    In my Mental Health travails, there were many times I did not feel respected in any way, shape, or form. And I agree- some of this was the almost automatic cultural distancing and complete and utter lack of knowledge of the work and writings of Anna Freud’s psychological defense mechanisms. My story hit far too close to home and many were and almost all have been unable to be brave enough to admit this to me.

    Report comment

  5. So there was an interest in “mothering the mother” amid the great society and then interest waned? What I heard about the great society was that this “welfare establishment” developed that became very interested in monopolizing federal funds for themselves, and I’m talking about employees and various corrupt profiteers attached to the welfare system sometimes more or less loosely.

    You ended up with mass incarceration which is feeds a hugely profitable prison industry which profits off of distinction. And, some of the housing projects out there are not much better than prisons. The problem with federal money is that it is so easy for corruption to develop. Before the great society welfare systems were administered by the states — and there was all sorts of corruption and abuse. It was very obvious too given how one state might vary from another depending on the political conditions in each. So the Feds step in but corruption is something that is not limited to the states, but it takes time to develop. It seems that it is only a matter of time before it will develop.

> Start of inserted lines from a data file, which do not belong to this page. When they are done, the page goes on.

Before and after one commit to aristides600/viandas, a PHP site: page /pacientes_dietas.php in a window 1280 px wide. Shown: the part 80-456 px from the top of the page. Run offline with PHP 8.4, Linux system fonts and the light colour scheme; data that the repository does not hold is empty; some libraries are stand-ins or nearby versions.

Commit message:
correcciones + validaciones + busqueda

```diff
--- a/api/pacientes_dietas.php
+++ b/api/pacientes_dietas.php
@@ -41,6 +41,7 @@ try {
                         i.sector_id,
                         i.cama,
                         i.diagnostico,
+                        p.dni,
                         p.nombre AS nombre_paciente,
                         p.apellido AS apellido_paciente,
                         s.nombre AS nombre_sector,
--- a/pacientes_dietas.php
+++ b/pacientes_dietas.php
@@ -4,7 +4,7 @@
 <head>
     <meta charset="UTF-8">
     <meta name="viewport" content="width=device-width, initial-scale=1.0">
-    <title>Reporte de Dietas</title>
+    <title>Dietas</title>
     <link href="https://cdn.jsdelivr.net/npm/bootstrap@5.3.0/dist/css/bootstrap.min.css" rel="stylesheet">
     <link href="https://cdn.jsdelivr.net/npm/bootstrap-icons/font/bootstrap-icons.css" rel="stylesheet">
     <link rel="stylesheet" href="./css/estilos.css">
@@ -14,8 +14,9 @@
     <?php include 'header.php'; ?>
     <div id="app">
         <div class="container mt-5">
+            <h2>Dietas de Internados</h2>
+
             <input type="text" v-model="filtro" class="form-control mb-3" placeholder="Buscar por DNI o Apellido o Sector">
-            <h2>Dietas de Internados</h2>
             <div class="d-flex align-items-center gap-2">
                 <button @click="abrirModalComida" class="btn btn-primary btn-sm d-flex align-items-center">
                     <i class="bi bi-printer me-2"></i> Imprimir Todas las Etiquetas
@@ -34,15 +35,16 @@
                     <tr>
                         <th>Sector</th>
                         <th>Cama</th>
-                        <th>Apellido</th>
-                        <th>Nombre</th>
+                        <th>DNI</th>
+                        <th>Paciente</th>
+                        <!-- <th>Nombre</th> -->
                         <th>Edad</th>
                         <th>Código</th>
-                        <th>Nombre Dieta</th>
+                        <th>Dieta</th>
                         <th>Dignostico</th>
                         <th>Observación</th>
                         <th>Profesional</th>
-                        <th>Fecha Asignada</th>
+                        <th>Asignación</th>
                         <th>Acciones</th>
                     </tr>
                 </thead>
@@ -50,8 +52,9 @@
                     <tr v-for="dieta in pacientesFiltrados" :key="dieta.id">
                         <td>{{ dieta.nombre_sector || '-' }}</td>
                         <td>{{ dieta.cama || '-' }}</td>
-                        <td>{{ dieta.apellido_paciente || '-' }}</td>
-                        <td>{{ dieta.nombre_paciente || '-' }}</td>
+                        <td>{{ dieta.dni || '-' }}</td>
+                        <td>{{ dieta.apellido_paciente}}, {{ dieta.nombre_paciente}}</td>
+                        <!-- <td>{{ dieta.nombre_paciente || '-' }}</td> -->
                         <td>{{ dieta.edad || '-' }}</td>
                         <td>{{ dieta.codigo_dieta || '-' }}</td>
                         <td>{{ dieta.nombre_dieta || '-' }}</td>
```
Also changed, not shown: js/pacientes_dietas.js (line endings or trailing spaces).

    Government has always been this way throughout history. Thing is, when individual states are more powerful, yes they are corrupt because there is huge variation from one state to another, and people exchange information. Good example is lead paint and childhood lead poisoning. In states with older housing stock and tight housing markets — eg real estate interests have potential to make lots of money off new construction, those states have distorted the science somewhat in order to falsely blame lead poisoning on lead paint, and mandated very expensive deleading procedures dangerous to children but which helps to prop up the price of new construction painted with non lead based paint. Other states without the same market and corresponding political conditions actually ban some of those procedures because studies have found time and time again they not only do not protect against lead poisoning but often cause it.

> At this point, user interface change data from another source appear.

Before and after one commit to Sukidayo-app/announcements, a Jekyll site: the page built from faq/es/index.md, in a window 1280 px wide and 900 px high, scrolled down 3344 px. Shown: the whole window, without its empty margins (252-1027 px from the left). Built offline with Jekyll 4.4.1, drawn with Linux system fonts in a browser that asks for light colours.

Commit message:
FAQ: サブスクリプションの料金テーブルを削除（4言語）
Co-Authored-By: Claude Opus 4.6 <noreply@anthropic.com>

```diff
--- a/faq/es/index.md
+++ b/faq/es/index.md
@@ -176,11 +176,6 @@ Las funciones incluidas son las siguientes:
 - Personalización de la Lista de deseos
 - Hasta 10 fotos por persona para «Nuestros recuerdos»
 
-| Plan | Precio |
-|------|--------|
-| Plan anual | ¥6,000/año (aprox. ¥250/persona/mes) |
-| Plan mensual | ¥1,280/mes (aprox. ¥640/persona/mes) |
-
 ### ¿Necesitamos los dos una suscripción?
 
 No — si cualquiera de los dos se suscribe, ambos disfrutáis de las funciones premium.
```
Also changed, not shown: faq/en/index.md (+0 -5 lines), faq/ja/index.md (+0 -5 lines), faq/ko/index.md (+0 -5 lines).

    So if you look at the variation from one state to the other between lead paint laws, and what the state “experts” claim the truth is, it is readily obvious there is serious amount of corruption. The temptation is towards the federal government applying a uniform code. When it does so, the uniformity of the policy makes it much harder to see how it might be influenced by corruption. You’d have to compare the USA to Mexico, Canada, or Europe to see it. And I think corruption gets worse always when it is the least noticeable. With regard to lead paint laws, I do know the truth is slowly prevailing and various states feel compelled to recognize reality. Partly because various parties can point out the differences between each state and in some cases force entrenched interests to cave.

    I believe the European healthcare system is less corrupt than the USA because, though they are all government run in Europe, each different country has its own system, and each country is right next to one another, information is shared from one country to another, and reality or the truth has an easier way of influencing policy. The USA is isolated from the rest of the world with power centralized in Washington.

    Report comment